CVS Health is planning a dramatic expansion of COVID-19 testing in about a month’s time. And it’s not the only company doing so.
CVS, Walgreens, Walmart Inc. and Kroger Co. on Monday all announced expansions of COVID-19 drive-through testing sites, with CVS leading the charge. Executives from the chains and other companies joined President Trump late Monday at the White House to announce the massive ramp up of the nationwide testing.
In mid-March, CVS, Walmart, Rite Aid and Walgreens were among the retailers that committed to opening up drive-thru test sites in the parking lots of their stores across the country. Their efforts to date have been somewhat hampered for various reasons, including a lack of adequate lab capacity. On Monday, some of the retailers, including CVS, warned that that ability to roll out the testing is still dependent of having adequate supplies and lab capacity.
“Our industry has been united by the unique role we can play in addressing the pandemic and protecting people’s health,” CVS president and chief executive Larry Merlo said. “We all share the same goal, and that’s dramatically increasing the frequency and efficiency of testing so we can slow the spread of the virus and start to responsibly reopen the economy when experts tell us it’s safe.”
Most of the retailers participating in the testing are operating the sites as drive-thrus in their store parking lots. (No testing is done in stores). To get a test, people must meet the criteria of the Centers for Disease Control and Prevention and make an appointment.
Here is a look at the newly announced testing plans, by chain:
CVS said it expects to have up to 1,000 locations nationwide offering self-swab COVID-19 testing by the end of May, with the goal of processing up to 1.5 million tests per month. It noted, however, that the expansion is “subject to availability of supplies and lab capacity.”
The testing will be scheduled online and take place at select CVS Pharmacy locations in parking lots or at drive-thru windows. Employees participating in the test collection process will maintain safety using personal protective equipment and follow sanitization protocols after each test, CVS said.

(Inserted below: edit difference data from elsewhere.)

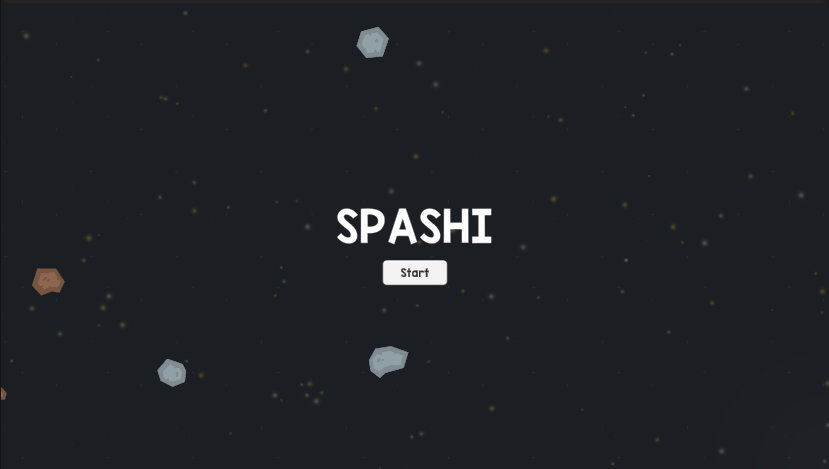
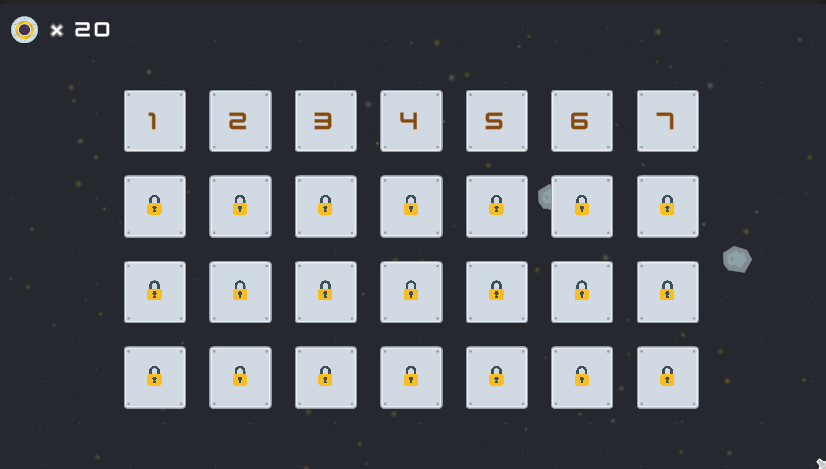
updated screenshots

diff --git a/Assets/Scripts/Data/DataManager.cs b/Assets/Scripts/Data/DataManager.cs
@@ -11,10 +11,18 @@ namespace Data
             // TODO: Read from db
             List<Level> levels = new List<Level>();
 
-            for (var i = 0; i < 28; i++)
+            levels.Add(new Level(0, 2, 1, 0, 0, 0));
+            levels.Add(new Level(1, 0, 1, 0, 0, 0));
+            levels.Add(new Level(2, 0, 1, 0, 0, 0));
+            levels.Add(new Level(3, 0, 1, 0, 0, 0));
+            levels.Add(new Level(4, 0, 1, 0, 0, 0));
+            levels.Add(new Level(5, 0, 1, 0, 0, 0));
+            levels.Add(new Level(6, 0, 1, 0, 0, 0));
+
+            for (var i = 6; i < 28; i++)
             {
                 levels.Add(
-                    new Level(i, Random.Range(0, 4), 0, 0.1f, 0.5f, Random.Range(0, 80))
+                    new Level(i, 0, 0, 0.1f, 0.5f, 28)
                 );
             }
 

diff --git a/Assets/Scripts/Data/Level.cs b/Assets/Scripts/Data/Level.cs
@@ -20,7 +20,7 @@ namespace Data
             this.starsRequired = starsRequired;
         }
 
-        public string Identifier => $"{id}";
+        public string Identifier => $"{id + 1}";
         public bool IsEnabled => DataManager.GetStarsCount() >= starsRequired;
         public bool IsPlayed => playedTimes > 0;
 

diff --git a/Assets/Scripts/Menu/MenuCanvas.cs b/Assets/Scripts/Menu/MenuCanvas.cs
@@ -5,6 +5,11 @@ public class MenuCanvas : MonoBehaviour
 {
     [SerializeField] private TextMeshProUGUI coinsText;
 
+    private void Start()
+    {
+        SetCoins(20);
+    }
+
     public void SetCoins(int coins)
     {
         coinsText.text = $"{coins}";
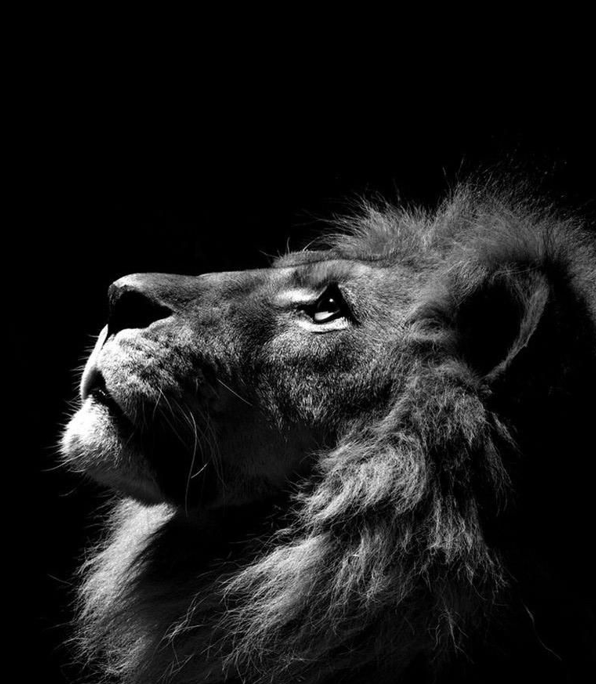
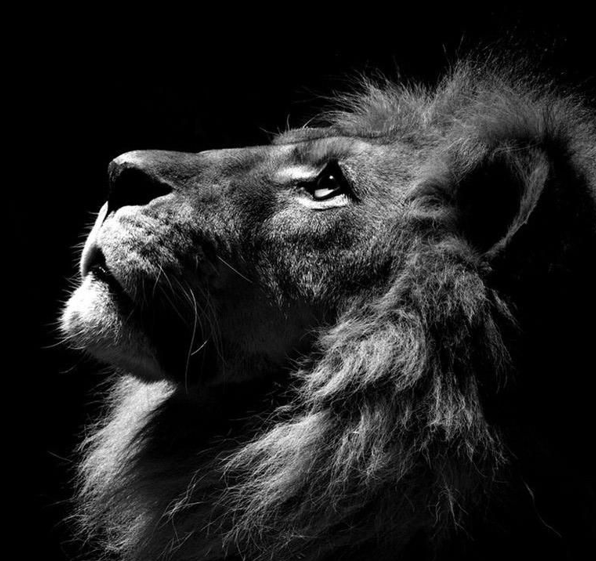
feature all

diff --git a/src/components/Hero.jsx b/src/components/Hero.jsx
@@ -1,5 +1,6 @@
 import React from "react";
 import hero from "../assets/images/lion2.png";
+import hero2 from "../assets/images/lion3.png";
 import { TypeAnimation } from "react-type-animation";
 
 const Hero = () => {
@@ -30,14 +31,17 @@ const Hero = () => {
       id="home"
       className="min-h-screen flex py-10 md:flex-row flex-col items-center"
     >
-      <div className="flex-1 flex items-center justify-center h-full">
-        <img src={hero} alt="" className="md:w-11/12 h-full object-cover" />
+      <div className="flex-1 flex items-center justify-center shadow-black shadow-2xl">
+        <img
+          src={window.innerWidth < 640 ? hero : hero2}
+          alt=""
+          className="md:w-11/12 object-center"
+        />
       </div>
       <div className="flex-1">
         <div className="md:text-left text-center">
           <h1 className="md:text-5xl text-2xl md:leading-normal leading-10 text-white font-bold">
             <span className="text-cyan-600 md:text-6xl text-5xl">
-              {/* <Typed strings={["Hello!"]} typeSpeed={50} backSpeed={200} loop /> */}
               <TypeAnimation
                 sequence={["Hello!", 700, "", 700]}
                 className="text-3xl"
@@ -45,13 +49,6 @@ const Hero = () => {
               />
               <br />
             </span>
-            {/* <Typed
-              className="text-3xl"
-              strings={["I'm Muhammed Aslan"]}
-              typeSpeed={100}
-              backSpeed={100}
-              loop
-            /> */}
             <TypeAnimation
               sequence={["I'm Muhammed Aslan!", 700, "", 700]}
               className="text-3xl"

diff --git a/src/components/Hireme.jsx b/src/components/Hireme.jsx
@@ -1,5 +1,5 @@
 import React from "react";
-import hireMe from "../assets/images/lion.png";
+import hireMe from "../assets/images/hireme3.jpg";
 const Hireme = () => {
   return (
     <section id="hireme" className="py-10 px-3 text-white">
@@ -9,7 +9,7 @@ const Hireme = () => {
         </h3>
         <p className="text-gray-400 mt-3 text-lg">Herhangi Bir İşin Var Mı?</p>
       </div>
-      <div className="bg-gray-700 relative px-8 rounded-2xl py-5 lg:max-w-4xl mx-auto min-h-[24rem] mt-24 flex gap-6 lg:flex-row flex-col-reverse items-center">
+      <div className="bg-gray-700 relative px-8 rounded-2xl py-5 lg:max-w-4xl mx-auto min-h-[24rem] mt-24 flex gap-6 lg:flex-row flex-col-reverse items-center overflow-hidden">
         <div>
           <h2 className="text-2xl font-semibold">
             Benimle Çalışmak İster Misin?
@@ -24,11 +24,13 @@ const Hireme = () => {
             <button className="btn-primary mt-10">Merhaba De! </button>
           </a>
         </div>
-        <img
-          src={hireMe}
-          alt=""
-          className="lg:h-[32rem] h-80 lg:absolute bottom-0 -right-3 object-cover"
-        />
+        <div
+          className={`overflow-hidden bg-yellow-400 rounded-3xl ${
+            window.innerWidth > 1024 ? "w-[40%]" : ""
+          }`}
+        >
+          <img src={hireMe} alt="" className={`object-center h-full`} />
+        </div>
       </div>
     </section>
   );

diff --git a/src/components/Bot.jsx b/src/components/Bot.jsx
@@ -8,7 +8,7 @@ const Bot = () => {
         // href="whatsapp://send?abid=+905357631908&text=Hello%2C%20World!"
         href="https://wa.me/+905357631908"
         target="_blank"
-        className="fixed bottom-5 sm:right-8 right-4 z-[998] cursor-pointer text-white text-4xl bg-green-500 w-16 h-16 flex items-center justify-center rounded-full animate-bounce"
+        className="fixed bottom-5 sm:right-8 right-4 z-[998] cursor-pointer text-white text-4xl bg-green-500 p-2 flex items-center justify-center rounded-full animate-bounce"
       >
         <ion-icon name="logo-whatsapp"></ion-icon>
       </a>
@@ -19,7 +19,7 @@ const Bot = () => {
             behavior: "smooth",
           });
         }}
-        className="fixed bottom-24 sm:right-8 right-4 z-[998] cursor-pointer text-white text-4xl bg-cyan-600 w-16 h-16 flex items-center justify-center rounded-full animate-bounce"
+        className="fixed bottom-24 sm:right-8 right-4 z-[998] cursor-pointer text-white text-4xl bg-cyan-600 p-2 flex items-center justify-center rounded-full animate-bounce"
       >
         <ion-icon name="arrow-up-outline"></ion-icon>
       </div>

diff --git a/src/components/About.jsx b/src/components/About.jsx
@@ -1,6 +1,6 @@
 import React from "react";
 import CountUp from "react-countup";
-import aboutImg from "../assets/images/lion.png";
+import aboutImg from "../assets/images/hacker.png";
 const About = () => {
   const info = [
     { text: "Months experience", count: "45" },
@@ -48,7 +48,7 @@ const About = () => {
             </div>
           </div>
           <div className="flex-1 md:mt-0 mt-6 flex justify-center items-center">
-            <div className="lg:w-96 h-full relative sm:w-10/12 w-11/12 max-w-sm aboutImg ">
+            <div className="lg:w-96 h-full relative sm:w-10/12 w-11/12 max-w-sm aboutImg">
               <img
                 src={aboutImg}
                 alt=""

diff --git a/src/index.css b/src/index.css
@@ -8,14 +8,15 @@ html {
 }
 body {
   @apply box-border bg-black text-gray-100;
+  background-color: #000000;
 }
 .btn-primary {
   @apply bg-cyan-600 font-semibold text-white md:mx-0 mx-auto rounded-full py-3 px-6 flex items-center gap-2;
 }
 
-.aboutImg::after {
+/* .aboutImg::after {
   @apply content-[''] w-full left-0 top-0 rounded-xl rotate-12 h-full absolute bg-gray-600 -z-10;
-}
+} */
 
 .swiper-pagination-bullet {
   @apply bg-white;

diff --git a/src/components/Project.jsx b/src/components/Project.jsx
@@ -56,7 +56,7 @@ const Project = () => {
       <div className="flex max-w-6xl gap-6 px-5 mx-auto items-center relative">
         <div className="lg:w-2/3 w-full">
           <Swiper
-          controller={true}
+            controller={true}
             slidesPerview={1.2}
             spaceBetween={20}
             breakpoints={{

CVS Health currently operates large-scale COVID-19 rapid test sites in five states, which were opened through partnerships with the Department of Health and Human Services and governors in Connecticut, Georgia, Massachusetts, Michigan and Rhode Island. Most of the parking lot sites can accommodate up to 1,000 tests per day, and sites are overseen by licensed health care providers from MinuteClinic, the retail medical clinic inside CVS Pharmacy locations, with assistance from CVS pharmacists and other employees.
Walgreens plans to open COVID-19 drive-thru testing locations in 49 U.S. states and Puerto Rico, with the scale and timing of the overall testing expansion is dependent on the availability of tests and overall lab capacity. Once all sites are fully operational, the company expects to test more than 50,000 people each week.
To date, Walgreens has opened 18 COVID-19 drive-thru testing locations across 11 states. It expects to have 23 sites open in 15 states by the end of the week.
As it expands testing, Walgreens said it will focus its efforts on improving access to testing in underserved communities. In addition, over time it will also be working with companies to provide testing to employees, to help more businesses re-open in the weeks and months ahead.
Walgreens said its planned expansion is being made possible through the retailer’s partnership with LabCorp, with the companies furthering their relationship in order to triple Walgreens’ current testing capacity.
The new testing sites will utilize LabCorp’s COVID-19 nasal swab diagnostic test to determine if an individual currently has the virus. LabCorp is also offering antibody blood testing at more than 100 LabCorp at Walgreens patient service center locations, beginning April 27.
“We are bringing the full force of LabCorp’s science and testing capabilities to serve individuals across the U.S. whether they had the virus or believe they have the virus,” said Adam Schechter, president and CEO of LabCorp.
Drive-thru testing is available by appointment only, and only to individuals who meet eligibility criteria established by the Centers for Disease Control and Prevention.
Kroger Health, the healthcare division of The Kroger Co. plans to expand its drive-thru COVID-19 testing model to 50 locations in more than 12 states to perform up to 100,000 tests by the end of May.
To date, Kroger Health has performed nearly 8,000 tests in 30 locations in Colorado, Indiana, Kentucky, Michigan, Ohio and Tennessee. The company has also launched a pilot for site-specific testing for company associates in Michigan and Colorado.
The nation’s largest retailer is currently supporting 20 testing sites in 12 states. It will open approximately 25 more sites this week, and by the end of May, it anticipates operating more than 100 sites, “assuming there is adequate lab capacity. “With 100 sites, Walmart said it can bring 20,000 tests a week to people who need them, especially in hot spots and underserved areas.
In addition, as new tests emerge–including both nasal and saliva tests to identify if a person has the virus and blood-based (serology) tests looking for antibodies to determine if someone has recovered—and as testing capacity becomes more readily available and it can secure more kits—Walmart said it will be able to utilize our pharmacies to distribute and collect tests at much greater volume.